Working full time and breastfeeding a baby is doable and thousands of mothers do it everyday. It can be a little stressful and overwhelming at first, but if you do your research and have enough support you can have a wonderful breastfeeding relationship with your baby.
The biggest thing you need to do when you decide you will be pumping multiple times a day is invest in a hospital grade breast pump. A popular and highly trusted breast pump is Medela. A lot of health insurance companies will cover the cost of a breast pump and/or give you a certain amount of money towards a breast pump. You can also rent breast pumps from certain hospitals and stores, but I would highly recommend investing in one since you will be using it daily and for several months and/or years.
Once you have invested in your breast pump, determining when you will return to work is important. Before you return to work you will want to begin pumping and storing breast milk, so you have some available when you return to work. This is hard, because you want to always make sure you are breastfeeding when you are with your baby, so your supply does not dwindle. For about a week before you go to work, you will want to figure out a time that you can fit in a pumping session while still breastfeeding.
- It is highly recommended to pump first thing in the morning as most women have the most milk in the morning.
- You can pump between breastfeeding, which would entail you to pump 30-60 minutes after breastfeeding or an hour before breastfeeding.
A lot of times your baby may want to feed right after you have pumped. This is okay, let them breastfeed, it will not hurt anything and if anything it will boost your supply! You will most likely need an increased supply when you return to work.
When you return to work, it may be a little frustrating at first because you may notice a decline in your breast milk production. This is normal. Make sure you are pumping every 2 to 3 hours for about 30 minutes at a time. Ideally, you want to pump whenever your baby would be eating away from you. When you return to your baby, make sure you breastfeed so your baby can help you with your supply.
We already mentioned you need a great breast pump when you return to work, but there are other necessities and other things to think of when you return to work and pump breast milk. These things include:
- A private and comfortable place to pump. A lot of women may not know this but Federal law requires that any employer who has 50 or more employees must provide a place for a nursing mother to pump breast milk. This does not include a bathroom and must have an electric outlet. Make sure you reach out to your employer and make sure you know where you will be pumping before your baby arrives or before you return back to work.
- Cleaning your hand and breast pump parts is very important. There should be a place for you to do these things. If there is not a great place for this, make sure you have enough supplies for each pumping session through out the day. At the end of the day, when you return home, you can wash your parts.

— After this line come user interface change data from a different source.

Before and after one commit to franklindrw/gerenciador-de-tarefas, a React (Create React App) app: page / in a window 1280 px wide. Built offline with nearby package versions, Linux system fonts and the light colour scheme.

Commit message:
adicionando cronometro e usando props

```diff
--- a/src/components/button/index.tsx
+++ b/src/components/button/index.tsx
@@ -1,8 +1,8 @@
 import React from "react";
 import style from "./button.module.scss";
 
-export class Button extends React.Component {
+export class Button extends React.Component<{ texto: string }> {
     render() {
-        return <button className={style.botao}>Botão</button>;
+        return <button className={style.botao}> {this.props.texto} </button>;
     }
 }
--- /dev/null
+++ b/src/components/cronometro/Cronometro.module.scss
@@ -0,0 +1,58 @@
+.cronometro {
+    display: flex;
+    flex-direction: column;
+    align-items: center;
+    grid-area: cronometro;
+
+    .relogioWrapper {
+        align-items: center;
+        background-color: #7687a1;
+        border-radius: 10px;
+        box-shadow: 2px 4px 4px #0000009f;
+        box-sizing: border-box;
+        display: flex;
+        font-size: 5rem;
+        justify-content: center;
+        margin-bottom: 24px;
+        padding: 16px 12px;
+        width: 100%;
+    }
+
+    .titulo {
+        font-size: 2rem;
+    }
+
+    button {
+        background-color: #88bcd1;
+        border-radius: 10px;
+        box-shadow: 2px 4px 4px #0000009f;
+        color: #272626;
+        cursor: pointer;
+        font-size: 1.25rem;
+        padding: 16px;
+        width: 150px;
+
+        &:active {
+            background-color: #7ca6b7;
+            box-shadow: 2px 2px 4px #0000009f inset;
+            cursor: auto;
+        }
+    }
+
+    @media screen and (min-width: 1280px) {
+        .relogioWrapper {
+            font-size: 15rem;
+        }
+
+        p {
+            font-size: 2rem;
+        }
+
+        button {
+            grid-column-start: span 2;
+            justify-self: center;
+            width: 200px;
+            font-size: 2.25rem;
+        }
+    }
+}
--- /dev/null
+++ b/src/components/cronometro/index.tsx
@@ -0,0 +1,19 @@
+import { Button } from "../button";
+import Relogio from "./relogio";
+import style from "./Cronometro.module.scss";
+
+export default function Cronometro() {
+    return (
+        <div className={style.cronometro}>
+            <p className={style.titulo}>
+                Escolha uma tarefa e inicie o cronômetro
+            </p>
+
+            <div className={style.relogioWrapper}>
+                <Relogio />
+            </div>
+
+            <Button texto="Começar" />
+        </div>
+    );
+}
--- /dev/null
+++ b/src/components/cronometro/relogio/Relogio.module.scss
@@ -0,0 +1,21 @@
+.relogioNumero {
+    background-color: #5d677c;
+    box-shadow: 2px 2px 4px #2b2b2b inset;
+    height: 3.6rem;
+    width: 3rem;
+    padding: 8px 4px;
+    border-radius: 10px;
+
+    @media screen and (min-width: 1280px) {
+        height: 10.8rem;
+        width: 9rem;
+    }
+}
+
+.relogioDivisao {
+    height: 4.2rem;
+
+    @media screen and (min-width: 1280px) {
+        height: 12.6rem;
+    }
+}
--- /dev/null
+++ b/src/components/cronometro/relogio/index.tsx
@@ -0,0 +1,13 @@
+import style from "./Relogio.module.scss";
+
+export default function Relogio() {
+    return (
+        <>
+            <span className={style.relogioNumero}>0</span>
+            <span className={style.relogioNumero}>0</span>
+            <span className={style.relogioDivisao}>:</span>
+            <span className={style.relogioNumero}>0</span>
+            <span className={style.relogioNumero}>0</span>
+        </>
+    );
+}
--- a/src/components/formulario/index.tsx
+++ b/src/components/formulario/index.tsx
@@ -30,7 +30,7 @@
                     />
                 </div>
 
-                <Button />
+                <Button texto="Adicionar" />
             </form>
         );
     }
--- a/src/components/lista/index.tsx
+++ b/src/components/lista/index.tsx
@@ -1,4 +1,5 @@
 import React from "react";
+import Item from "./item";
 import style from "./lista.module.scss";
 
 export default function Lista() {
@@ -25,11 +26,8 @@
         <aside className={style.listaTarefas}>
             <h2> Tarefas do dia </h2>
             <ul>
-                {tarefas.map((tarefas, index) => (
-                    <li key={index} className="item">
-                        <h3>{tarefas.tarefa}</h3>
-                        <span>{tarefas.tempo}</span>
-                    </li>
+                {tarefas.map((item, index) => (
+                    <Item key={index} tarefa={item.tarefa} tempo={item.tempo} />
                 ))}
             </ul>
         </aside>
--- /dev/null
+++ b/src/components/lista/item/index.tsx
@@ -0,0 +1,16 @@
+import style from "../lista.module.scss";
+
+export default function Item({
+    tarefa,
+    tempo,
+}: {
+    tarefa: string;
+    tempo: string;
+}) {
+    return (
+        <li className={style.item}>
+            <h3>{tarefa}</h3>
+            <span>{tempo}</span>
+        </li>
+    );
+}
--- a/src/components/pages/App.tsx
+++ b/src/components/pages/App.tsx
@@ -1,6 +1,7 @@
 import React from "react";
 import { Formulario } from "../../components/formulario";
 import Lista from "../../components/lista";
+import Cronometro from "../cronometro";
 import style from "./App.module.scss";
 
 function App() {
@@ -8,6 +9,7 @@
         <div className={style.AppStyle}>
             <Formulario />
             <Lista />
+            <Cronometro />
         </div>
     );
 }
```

- Make sure you have discussed with and made your employer aware of how much time you need during the day to pump. Most women need about 20 to 30 minutes to pump and clean up. How often depends on how long you are away from your baby and this should include travel time. A good rule of thumb to calculate this: divide how many hours you are away from your baby by 3. You can adjust the times and frequency that you pump breast milk as you get a rhythm and discover what is best for your body and baby.
- Storing your milk is extremely important. Before you return to work figure out if there will be a place at your work to store your pumped breast milk. If there is not a good place to store your breast milk, then make sure you pack an insulated milk storage bag with freezer packs to keep your pumped milk fresh until you return home.
- Nowadays, we all have cell phones, pads, etc. to see pictures of our little ones. Having a picture of your baby while you are pumping may come in handy. Sometimes you may feel down when pumping away from your baby and a photo may help you cope.
Depending on how much you have pumped the day you are away from your baby and how much your baby has eaten while you are away, you should be able to turn around and feed the baby the breast milk you pumped the day before. If not, there are some rules to storing breast milk which include:
- Breast milk can stay fresh at room temperature for up to 6 hours. It must be away from the sun and any other source of heat.
- Breast milk can be stored in the refrigerator for up to 4 days.
- Breast milk can be stored for 4 months in a freezer and 6 months in a deep freezer.
Returning to work and pumping breast milk can become tiring and stressful. Remember, lots of women do it daily and are highly successful. Make sure you do your research and create a plan and you will be successful!